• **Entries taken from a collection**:
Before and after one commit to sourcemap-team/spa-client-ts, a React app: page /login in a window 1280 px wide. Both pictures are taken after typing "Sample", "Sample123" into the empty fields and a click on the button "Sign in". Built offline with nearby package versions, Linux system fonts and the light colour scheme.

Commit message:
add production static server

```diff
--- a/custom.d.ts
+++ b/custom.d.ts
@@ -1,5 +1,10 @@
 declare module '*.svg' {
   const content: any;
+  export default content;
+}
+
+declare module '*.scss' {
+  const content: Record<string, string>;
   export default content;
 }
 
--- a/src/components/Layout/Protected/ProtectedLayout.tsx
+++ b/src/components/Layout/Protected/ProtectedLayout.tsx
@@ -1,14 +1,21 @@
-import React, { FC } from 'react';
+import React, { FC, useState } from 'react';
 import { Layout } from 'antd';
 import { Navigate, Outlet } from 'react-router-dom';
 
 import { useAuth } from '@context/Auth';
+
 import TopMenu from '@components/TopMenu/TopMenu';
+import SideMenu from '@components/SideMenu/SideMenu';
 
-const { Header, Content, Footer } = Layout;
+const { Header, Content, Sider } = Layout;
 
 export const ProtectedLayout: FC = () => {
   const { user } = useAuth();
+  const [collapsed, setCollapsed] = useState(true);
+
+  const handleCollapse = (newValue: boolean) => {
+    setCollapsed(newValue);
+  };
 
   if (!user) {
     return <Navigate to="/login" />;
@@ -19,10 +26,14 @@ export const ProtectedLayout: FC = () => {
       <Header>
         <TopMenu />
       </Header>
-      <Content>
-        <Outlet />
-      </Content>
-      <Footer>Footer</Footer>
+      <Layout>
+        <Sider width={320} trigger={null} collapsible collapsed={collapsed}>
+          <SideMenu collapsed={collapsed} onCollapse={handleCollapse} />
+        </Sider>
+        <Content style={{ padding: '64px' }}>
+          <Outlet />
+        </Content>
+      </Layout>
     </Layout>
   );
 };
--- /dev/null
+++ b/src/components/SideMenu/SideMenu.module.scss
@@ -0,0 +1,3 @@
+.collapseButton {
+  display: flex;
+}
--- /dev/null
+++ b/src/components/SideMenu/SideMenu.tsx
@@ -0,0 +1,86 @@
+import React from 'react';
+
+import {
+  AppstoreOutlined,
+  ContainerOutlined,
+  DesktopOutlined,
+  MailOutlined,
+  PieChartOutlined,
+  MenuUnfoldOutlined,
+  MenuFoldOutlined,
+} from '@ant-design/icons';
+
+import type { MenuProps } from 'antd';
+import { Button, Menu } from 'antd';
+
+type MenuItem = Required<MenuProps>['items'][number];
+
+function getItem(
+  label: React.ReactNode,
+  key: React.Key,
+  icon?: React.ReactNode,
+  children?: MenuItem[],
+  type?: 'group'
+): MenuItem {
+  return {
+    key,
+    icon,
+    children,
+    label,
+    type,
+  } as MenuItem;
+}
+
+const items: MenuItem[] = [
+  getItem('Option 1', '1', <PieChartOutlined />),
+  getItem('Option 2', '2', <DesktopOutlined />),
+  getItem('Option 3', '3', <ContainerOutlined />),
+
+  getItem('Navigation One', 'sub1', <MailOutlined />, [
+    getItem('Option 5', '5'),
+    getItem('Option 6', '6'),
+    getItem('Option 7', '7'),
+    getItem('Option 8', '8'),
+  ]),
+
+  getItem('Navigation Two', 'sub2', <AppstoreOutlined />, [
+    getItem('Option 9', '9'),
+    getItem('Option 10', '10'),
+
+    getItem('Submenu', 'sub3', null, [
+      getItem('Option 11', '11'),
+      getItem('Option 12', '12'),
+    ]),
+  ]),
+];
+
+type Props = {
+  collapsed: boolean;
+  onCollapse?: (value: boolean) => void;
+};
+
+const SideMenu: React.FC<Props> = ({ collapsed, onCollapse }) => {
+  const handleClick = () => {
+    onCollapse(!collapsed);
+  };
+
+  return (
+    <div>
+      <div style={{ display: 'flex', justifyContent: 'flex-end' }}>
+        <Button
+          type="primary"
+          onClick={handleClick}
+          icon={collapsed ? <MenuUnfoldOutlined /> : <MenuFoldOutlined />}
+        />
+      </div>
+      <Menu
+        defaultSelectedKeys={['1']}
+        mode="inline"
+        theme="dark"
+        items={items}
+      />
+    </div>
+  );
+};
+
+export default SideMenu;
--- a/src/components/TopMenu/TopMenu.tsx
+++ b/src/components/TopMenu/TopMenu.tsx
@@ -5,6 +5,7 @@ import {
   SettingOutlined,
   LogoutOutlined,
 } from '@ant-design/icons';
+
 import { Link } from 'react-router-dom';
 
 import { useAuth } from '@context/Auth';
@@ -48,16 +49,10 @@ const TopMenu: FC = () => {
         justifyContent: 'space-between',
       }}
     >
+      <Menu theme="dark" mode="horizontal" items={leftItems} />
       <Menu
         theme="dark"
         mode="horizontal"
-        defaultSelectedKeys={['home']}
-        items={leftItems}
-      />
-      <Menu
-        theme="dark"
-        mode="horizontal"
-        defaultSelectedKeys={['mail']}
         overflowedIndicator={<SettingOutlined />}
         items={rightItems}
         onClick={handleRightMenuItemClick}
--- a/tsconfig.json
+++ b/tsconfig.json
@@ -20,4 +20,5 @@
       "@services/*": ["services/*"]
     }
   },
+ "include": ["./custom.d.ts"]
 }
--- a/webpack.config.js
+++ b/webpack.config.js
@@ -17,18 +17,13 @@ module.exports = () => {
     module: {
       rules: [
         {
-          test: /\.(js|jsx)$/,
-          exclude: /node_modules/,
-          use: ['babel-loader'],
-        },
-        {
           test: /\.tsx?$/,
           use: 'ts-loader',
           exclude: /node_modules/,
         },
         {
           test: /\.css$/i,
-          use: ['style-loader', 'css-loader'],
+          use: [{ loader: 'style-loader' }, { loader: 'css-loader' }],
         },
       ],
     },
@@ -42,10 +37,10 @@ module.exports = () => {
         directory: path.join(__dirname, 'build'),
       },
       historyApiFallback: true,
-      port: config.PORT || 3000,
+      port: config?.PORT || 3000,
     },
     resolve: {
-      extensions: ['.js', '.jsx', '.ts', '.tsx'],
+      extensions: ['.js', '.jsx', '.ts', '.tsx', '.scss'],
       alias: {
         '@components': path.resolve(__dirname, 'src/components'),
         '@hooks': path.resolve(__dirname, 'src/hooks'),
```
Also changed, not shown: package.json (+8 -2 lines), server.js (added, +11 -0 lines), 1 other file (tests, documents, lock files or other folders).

• **Problem description**: Give the data again, unchanged in every line.

• **Written solution**:
Before and after one commit to sourcemap-team/spa-client-ts, a React app: page /login in a window 1280 px wide. Both pictures are taken after typing "Sample", "Sample123" into the empty fields and a click on the button "Sign in". Built offline with nearby package versions, Linux system fonts and the light colour scheme.

Commit message:
add production static server

```diff
--- a/custom.d.ts
+++ b/custom.d.ts
@@ -1,5 +1,10 @@
 declare module '*.svg' {
   const content: any;
+  export default content;
+}
+
+declare module '*.scss' {
+  const content: Record<string, string>;
   export default content;
 }
 
--- a/src/components/Layout/Protected/ProtectedLayout.tsx
+++ b/src/components/Layout/Protected/ProtectedLayout.tsx
@@ -1,14 +1,21 @@
-import React, { FC } from 'react';
+import React, { FC, useState } from 'react';
 import { Layout } from 'antd';
 import { Navigate, Outlet } from 'react-router-dom';
 
 import { useAuth } from '@context/Auth';
+
 import TopMenu from '@components/TopMenu/TopMenu';
+import SideMenu from '@components/SideMenu/SideMenu';
 
-const { Header, Content, Footer } = Layout;
+const { Header, Content, Sider } = Layout;
 
 export const ProtectedLayout: FC = () => {
   const { user } = useAuth();
+  const [collapsed, setCollapsed] = useState(true);
+
+  const handleCollapse = (newValue: boolean) => {
+    setCollapsed(newValue);
+  };
 
   if (!user) {
     return <Navigate to="/login" />;
@@ -19,10 +26,14 @@ export const ProtectedLayout: FC = () => {
       <Header>
         <TopMenu />
       </Header>
-      <Content>
-        <Outlet />
-      </Content>
-      <Footer>Footer</Footer>
+      <Layout>
+        <Sider width={320} trigger={null} collapsible collapsed={collapsed}>
+          <SideMenu collapsed={collapsed} onCollapse={handleCollapse} />
+        </Sider>
+        <Content style={{ padding: '64px' }}>
+          <Outlet />
+        </Content>
+      </Layout>
     </Layout>
   );
 };
--- /dev/null
+++ b/src/components/SideMenu/SideMenu.module.scss
@@ -0,0 +1,3 @@
+.collapseButton {
+  display: flex;
+}
--- /dev/null
+++ b/src/components/SideMenu/SideMenu.tsx
@@ -0,0 +1,86 @@
+import React from 'react';
+
+import {
+  AppstoreOutlined,
+  ContainerOutlined,
+  DesktopOutlined,
+  MailOutlined,
+  PieChartOutlined,
+  MenuUnfoldOutlined,
+  MenuFoldOutlined,
+} from '@ant-design/icons';
+
+import type { MenuProps } from 'antd';
+import { Button, Menu } from 'antd';
+
+type MenuItem = Required<MenuProps>['items'][number];
+
+function getItem(
+  label: React.ReactNode,
+  key: React.Key,
+  icon?: React.ReactNode,
+  children?: MenuItem[],
+  type?: 'group'
+): MenuItem {
+  return {
+    key,
+    icon,
+    children,
+    label,
+    type,
+  } as MenuItem;
+}
+
+const items: MenuItem[] = [
+  getItem('Option 1', '1', <PieChartOutlined />),
+  getItem('Option 2', '2', <DesktopOutlined />),
+  getItem('Option 3', '3', <ContainerOutlined />),
+
+  getItem('Navigation One', 'sub1', <MailOutlined />, [
+    getItem('Option 5', '5'),
+    getItem('Option 6', '6'),
+    getItem('Option 7', '7'),
+    getItem('Option 8', '8'),
+  ]),
+
+  getItem('Navigation Two', 'sub2', <AppstoreOutlined />, [
+    getItem('Option 9', '9'),
+    getItem('Option 10', '10'),
+
+    getItem('Submenu', 'sub3', null, [
+      getItem('Option 11', '11'),
+      getItem('Option 12', '12'),
+    ]),
+  ]),
+];
+
+type Props = {
+  collapsed: boolean;
+  onCollapse?: (value: boolean) => void;
+};
+
+const SideMenu: React.FC<Props> = ({ collapsed, onCollapse }) => {
+  const handleClick = () => {
+    onCollapse(!collapsed);
+  };
+
+  return (
+    <div>
+      <div style={{ display: 'flex', justifyContent: 'flex-end' }}>
+        <Button
+          type="primary"
+          onClick={handleClick}
+          icon={collapsed ? <MenuUnfoldOutlined /> : <MenuFoldOutlined />}
+        />
+      </div>
+      <Menu
+        defaultSelectedKeys={['1']}
+        mode="inline"
+        theme="dark"
+        items={items}
+      />
+    </div>
+  );
+};
+
+export default SideMenu;
--- a/src/components/TopMenu/TopMenu.tsx
+++ b/src/components/TopMenu/TopMenu.tsx
@@ -5,6 +5,7 @@ import {
   SettingOutlined,
   LogoutOutlined,
 } from '@ant-design/icons';
+
 import { Link } from 'react-router-dom';
 
 import { useAuth } from '@context/Auth';
@@ -48,16 +49,10 @@ const TopMenu: FC = () => {
         justifyContent: 'space-between',
       }}
     >
+      <Menu theme="dark" mode="horizontal" items={leftItems} />
       <Menu
         theme="dark"
         mode="horizontal"
-        defaultSelectedKeys={['home']}
-        items={leftItems}
-      />
-      <Menu
-        theme="dark"
-        mode="horizontal"
-        defaultSelectedKeys={['mail']}
         overflowedIndicator={<SettingOutlined />}
         items={rightItems}
         onClick={handleRightMenuItemClick}
--- a/tsconfig.json
+++ b/tsconfig.json
@@ -20,4 +20,5 @@
       "@services/*": ["services/*"]
     }
   },
+ "include": ["./custom.d.ts"]
 }
--- a/webpack.config.js
+++ b/webpack.config.js
@@ -17,18 +17,13 @@ module.exports = () => {
     module: {
       rules: [
         {
-          test: /\.(js|jsx)$/,
-          exclude: /node_modules/,
-          use: ['babel-loader'],
-        },
-        {
           test: /\.tsx?$/,
           use: 'ts-loader',
           exclude: /node_modules/,
         },
         {
           test: /\.css$/i,
-          use: ['style-loader', 'css-loader'],
+          use: [{ loader: 'style-loader' }, { loader: 'css-loader' }],
         },
       ],
     },
@@ -42,10 +37,10 @@ module.exports = () => {
         directory: path.join(__dirname, 'build'),
       },
       historyApiFallback: true,
-      port: config.PORT || 3000,
+      port: config?.PORT || 3000,
     },
     resolve: {
-      extensions: ['.js', '.jsx', '.ts', '.tsx'],
+      extensions: ['.js', '.jsx', '.ts', '.tsx', '.scss'],
       alias: {
         '@components': path.resolve(__dirname, 'src/components'),
         '@hooks': path.resolve(__dirname, 'src/hooks'),
```
Also changed, not shown: package.json (+8 -2 lines), server.js (added, +11 -0 lines), 1 other file (tests, documents, lock files or other folders).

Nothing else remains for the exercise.